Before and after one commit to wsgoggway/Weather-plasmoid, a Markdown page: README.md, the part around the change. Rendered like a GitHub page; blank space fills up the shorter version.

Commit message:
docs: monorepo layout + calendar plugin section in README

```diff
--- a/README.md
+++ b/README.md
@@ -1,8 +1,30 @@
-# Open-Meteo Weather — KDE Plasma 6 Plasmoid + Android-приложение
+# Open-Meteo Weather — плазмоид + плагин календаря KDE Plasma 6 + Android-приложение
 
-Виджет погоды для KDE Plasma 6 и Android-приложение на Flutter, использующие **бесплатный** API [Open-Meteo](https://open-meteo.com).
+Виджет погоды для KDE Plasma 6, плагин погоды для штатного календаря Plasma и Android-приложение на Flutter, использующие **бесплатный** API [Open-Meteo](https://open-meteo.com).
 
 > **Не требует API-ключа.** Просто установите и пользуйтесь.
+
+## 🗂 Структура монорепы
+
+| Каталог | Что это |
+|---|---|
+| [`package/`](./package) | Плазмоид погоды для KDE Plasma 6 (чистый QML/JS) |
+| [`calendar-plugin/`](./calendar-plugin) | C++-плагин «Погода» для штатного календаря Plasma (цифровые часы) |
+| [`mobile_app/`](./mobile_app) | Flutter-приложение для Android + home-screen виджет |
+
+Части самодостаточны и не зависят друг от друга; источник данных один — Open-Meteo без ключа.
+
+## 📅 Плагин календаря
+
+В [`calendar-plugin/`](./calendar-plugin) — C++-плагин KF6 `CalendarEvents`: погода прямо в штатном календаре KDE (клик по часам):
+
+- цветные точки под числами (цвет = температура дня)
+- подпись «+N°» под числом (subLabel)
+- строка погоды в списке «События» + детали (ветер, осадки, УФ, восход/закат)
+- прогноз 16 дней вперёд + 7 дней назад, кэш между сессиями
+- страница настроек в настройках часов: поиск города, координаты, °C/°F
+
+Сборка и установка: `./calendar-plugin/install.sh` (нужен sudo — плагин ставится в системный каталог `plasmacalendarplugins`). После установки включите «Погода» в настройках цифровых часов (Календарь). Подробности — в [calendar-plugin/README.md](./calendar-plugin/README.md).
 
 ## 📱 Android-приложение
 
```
══════════
▶ _Problem_: Find the lines of the material that contain the word "ключа" and report only how many there are.

▶ _Exercise answer_: 2